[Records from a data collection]

——————————

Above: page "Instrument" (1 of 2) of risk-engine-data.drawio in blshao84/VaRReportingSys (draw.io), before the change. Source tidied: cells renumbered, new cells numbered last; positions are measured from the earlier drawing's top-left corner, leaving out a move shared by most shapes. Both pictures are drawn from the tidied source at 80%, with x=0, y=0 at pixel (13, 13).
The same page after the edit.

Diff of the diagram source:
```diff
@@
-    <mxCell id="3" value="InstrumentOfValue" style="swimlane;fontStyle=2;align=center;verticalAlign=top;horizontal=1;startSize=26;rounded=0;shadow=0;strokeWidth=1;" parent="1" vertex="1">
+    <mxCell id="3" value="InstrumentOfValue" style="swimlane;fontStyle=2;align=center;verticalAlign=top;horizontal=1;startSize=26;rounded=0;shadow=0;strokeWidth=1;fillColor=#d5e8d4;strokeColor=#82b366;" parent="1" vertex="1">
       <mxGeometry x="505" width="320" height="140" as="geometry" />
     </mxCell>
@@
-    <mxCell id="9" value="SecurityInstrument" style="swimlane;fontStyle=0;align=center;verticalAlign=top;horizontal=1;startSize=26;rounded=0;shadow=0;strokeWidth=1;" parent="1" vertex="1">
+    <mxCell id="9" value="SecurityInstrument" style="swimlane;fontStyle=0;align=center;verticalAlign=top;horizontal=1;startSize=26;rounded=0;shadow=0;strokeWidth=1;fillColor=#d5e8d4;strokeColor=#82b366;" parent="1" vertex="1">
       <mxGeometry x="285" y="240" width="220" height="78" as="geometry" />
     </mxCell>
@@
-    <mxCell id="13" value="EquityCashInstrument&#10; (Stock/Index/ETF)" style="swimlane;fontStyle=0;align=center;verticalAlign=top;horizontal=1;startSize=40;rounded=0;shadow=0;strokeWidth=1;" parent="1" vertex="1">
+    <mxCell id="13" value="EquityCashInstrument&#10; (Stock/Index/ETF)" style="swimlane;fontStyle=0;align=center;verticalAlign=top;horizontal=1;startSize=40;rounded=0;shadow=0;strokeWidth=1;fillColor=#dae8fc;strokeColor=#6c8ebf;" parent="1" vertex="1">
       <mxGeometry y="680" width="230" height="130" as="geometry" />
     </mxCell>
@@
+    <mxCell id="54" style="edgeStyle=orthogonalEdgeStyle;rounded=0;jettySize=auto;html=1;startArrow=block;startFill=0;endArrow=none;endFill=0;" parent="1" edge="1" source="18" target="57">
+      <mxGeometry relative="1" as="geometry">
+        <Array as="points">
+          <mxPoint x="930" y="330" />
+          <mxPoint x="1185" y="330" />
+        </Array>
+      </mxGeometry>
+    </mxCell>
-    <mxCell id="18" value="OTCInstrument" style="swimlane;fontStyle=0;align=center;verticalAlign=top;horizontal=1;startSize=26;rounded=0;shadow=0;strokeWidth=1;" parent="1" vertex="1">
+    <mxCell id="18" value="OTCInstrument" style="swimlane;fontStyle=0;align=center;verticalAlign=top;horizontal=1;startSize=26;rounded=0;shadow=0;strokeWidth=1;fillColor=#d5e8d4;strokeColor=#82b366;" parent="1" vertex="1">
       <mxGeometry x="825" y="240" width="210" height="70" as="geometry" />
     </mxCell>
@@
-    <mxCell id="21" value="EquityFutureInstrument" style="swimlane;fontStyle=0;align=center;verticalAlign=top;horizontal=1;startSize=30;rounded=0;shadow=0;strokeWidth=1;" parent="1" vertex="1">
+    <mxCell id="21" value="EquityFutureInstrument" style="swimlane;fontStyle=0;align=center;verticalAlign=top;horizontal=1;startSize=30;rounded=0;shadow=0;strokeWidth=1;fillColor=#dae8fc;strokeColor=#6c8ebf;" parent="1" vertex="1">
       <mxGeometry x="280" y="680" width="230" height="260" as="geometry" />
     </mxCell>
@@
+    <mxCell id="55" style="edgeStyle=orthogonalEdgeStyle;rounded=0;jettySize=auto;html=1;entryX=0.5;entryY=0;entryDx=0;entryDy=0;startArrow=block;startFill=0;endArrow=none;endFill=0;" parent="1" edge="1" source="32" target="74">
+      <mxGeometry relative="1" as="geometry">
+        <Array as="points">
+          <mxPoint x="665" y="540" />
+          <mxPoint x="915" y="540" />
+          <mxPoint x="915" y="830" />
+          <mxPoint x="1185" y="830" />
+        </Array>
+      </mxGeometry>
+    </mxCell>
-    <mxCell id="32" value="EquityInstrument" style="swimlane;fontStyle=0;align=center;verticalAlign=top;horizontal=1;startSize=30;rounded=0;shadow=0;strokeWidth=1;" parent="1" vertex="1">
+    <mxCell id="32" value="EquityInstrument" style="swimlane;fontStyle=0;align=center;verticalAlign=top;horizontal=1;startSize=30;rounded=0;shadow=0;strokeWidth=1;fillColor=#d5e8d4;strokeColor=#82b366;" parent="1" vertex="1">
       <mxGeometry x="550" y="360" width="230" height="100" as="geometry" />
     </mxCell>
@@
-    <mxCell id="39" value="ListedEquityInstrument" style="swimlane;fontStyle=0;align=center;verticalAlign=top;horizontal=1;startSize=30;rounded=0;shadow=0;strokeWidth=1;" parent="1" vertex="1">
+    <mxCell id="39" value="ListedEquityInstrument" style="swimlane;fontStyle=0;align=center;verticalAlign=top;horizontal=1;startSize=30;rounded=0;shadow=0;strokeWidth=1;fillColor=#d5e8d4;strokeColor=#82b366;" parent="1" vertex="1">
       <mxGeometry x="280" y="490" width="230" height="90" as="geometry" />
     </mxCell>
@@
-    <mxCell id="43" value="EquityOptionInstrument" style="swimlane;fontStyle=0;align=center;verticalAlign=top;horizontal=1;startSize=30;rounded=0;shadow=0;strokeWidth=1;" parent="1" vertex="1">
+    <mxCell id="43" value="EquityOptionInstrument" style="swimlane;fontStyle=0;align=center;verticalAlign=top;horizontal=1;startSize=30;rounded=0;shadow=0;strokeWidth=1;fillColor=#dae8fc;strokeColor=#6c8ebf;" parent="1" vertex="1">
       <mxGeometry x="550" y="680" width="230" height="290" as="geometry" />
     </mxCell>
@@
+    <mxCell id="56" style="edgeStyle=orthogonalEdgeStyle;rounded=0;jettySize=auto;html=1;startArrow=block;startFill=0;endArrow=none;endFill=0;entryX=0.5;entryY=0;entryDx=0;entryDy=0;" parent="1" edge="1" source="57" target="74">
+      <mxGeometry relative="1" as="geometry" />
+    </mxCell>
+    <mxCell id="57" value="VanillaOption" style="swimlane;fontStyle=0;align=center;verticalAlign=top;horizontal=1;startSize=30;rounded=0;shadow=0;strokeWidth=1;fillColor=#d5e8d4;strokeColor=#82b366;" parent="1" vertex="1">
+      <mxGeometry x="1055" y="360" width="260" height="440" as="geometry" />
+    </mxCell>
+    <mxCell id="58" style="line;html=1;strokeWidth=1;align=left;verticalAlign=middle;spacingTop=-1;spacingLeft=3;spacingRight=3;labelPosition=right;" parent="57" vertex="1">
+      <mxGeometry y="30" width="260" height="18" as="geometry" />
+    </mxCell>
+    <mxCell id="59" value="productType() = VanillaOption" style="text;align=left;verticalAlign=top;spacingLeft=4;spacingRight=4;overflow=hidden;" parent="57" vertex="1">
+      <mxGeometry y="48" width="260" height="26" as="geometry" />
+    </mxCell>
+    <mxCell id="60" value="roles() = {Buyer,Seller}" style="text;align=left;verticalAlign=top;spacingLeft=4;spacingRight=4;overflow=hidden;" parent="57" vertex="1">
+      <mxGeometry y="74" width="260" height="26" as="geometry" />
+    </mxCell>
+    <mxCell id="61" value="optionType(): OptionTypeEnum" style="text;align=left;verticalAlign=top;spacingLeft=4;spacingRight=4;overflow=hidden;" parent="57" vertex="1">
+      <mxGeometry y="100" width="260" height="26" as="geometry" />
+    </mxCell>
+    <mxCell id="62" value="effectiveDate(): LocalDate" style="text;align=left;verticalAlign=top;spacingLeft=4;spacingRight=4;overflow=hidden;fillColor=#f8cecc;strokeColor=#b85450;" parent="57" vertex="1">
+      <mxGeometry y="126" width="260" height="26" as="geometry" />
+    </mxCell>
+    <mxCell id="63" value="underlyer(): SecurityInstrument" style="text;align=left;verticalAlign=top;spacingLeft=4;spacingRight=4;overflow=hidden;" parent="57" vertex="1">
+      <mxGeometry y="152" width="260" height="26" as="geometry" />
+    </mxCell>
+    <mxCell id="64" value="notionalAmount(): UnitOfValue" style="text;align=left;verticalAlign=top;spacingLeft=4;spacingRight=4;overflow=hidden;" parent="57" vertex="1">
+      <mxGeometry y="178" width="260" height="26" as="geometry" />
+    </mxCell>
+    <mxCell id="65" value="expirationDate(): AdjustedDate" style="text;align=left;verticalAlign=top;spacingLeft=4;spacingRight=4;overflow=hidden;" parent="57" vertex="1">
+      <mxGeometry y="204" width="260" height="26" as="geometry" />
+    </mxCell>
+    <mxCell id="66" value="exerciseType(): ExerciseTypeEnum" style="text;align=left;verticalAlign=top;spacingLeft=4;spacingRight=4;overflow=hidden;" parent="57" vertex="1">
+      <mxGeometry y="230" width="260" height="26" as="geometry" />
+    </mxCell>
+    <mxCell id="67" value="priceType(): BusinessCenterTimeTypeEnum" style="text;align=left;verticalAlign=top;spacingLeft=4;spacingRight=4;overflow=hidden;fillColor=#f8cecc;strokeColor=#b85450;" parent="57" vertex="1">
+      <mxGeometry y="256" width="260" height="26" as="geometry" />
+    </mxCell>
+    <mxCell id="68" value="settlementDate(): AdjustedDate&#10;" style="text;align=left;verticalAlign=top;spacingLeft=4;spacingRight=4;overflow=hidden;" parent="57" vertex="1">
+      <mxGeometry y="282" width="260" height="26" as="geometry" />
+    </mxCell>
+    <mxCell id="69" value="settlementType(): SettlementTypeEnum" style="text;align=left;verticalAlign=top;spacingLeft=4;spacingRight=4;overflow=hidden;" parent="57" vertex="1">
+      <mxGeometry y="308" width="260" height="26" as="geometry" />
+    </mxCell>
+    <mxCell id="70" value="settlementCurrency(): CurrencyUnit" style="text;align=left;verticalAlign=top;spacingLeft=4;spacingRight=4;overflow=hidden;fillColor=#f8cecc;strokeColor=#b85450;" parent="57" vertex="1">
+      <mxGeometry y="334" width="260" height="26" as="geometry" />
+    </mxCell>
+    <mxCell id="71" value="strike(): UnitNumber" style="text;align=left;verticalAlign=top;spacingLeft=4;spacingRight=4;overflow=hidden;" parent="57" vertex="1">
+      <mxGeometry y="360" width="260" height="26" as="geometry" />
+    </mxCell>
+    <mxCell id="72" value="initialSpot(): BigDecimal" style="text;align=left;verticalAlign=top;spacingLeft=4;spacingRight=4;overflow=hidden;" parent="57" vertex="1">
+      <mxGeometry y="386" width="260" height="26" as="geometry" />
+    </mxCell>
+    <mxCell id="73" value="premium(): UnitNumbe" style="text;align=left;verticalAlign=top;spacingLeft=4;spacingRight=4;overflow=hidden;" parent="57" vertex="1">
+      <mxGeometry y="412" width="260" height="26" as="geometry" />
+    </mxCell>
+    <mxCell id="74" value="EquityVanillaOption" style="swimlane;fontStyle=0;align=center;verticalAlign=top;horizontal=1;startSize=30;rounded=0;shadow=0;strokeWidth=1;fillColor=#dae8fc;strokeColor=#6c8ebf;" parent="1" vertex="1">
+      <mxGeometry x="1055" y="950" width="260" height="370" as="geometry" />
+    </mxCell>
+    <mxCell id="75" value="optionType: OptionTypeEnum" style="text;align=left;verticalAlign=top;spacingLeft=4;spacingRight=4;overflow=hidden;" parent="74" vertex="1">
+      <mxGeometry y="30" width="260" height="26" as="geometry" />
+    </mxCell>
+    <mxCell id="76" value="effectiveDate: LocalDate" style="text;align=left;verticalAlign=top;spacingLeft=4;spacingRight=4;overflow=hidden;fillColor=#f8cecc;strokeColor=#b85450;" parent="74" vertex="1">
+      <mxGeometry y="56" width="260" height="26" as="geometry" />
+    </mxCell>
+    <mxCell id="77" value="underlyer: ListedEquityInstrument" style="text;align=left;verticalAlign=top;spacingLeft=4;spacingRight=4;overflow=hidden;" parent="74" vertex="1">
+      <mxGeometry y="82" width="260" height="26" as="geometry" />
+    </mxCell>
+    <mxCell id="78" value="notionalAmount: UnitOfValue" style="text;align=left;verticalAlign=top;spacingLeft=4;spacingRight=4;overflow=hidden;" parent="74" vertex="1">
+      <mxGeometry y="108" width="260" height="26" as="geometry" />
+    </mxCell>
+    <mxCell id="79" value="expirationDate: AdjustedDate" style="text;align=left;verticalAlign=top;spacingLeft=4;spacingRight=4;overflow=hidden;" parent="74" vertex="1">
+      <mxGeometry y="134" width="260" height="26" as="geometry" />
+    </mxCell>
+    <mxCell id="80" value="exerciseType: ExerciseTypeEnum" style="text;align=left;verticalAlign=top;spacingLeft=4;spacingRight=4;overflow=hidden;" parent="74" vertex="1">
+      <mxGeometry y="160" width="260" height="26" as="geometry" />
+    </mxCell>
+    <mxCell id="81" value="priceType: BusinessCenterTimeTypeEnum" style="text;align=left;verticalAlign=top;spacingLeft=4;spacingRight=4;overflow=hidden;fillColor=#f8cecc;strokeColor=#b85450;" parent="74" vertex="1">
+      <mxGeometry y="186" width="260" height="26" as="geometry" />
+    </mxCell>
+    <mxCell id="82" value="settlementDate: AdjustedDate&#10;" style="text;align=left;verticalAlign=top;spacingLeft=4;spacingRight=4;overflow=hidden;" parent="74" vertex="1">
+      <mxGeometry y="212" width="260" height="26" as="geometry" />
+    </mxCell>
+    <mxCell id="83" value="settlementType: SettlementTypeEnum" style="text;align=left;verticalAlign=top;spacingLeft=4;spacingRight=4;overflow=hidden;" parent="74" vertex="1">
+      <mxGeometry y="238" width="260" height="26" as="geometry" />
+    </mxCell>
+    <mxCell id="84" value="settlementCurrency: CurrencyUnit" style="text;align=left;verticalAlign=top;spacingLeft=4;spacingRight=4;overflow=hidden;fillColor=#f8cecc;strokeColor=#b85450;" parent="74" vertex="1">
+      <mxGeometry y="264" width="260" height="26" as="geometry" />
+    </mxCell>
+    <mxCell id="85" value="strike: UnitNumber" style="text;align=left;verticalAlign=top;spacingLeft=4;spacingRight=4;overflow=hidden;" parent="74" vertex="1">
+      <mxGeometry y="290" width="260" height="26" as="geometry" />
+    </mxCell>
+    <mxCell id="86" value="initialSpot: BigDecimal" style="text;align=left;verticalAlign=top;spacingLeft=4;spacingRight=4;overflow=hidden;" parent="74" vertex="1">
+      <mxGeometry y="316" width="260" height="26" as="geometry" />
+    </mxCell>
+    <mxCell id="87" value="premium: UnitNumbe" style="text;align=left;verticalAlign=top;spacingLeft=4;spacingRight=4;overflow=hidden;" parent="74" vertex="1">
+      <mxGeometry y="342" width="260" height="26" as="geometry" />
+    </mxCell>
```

——————————

● EXERCISE REQUIREMENTS
With the string "mxPoint" as the key, filter the data above and show the lines that match.

● RESULT
+          <mxPoint x="930" y="330" />
+          <mxPoint x="1185" y="330" />
+          <mxPoint x="665" y="540" />
+          <mxPoint x="915" y="540" />
+          <mxPoint x="915" y="830" />
+          <mxPoint x="1185" y="830" />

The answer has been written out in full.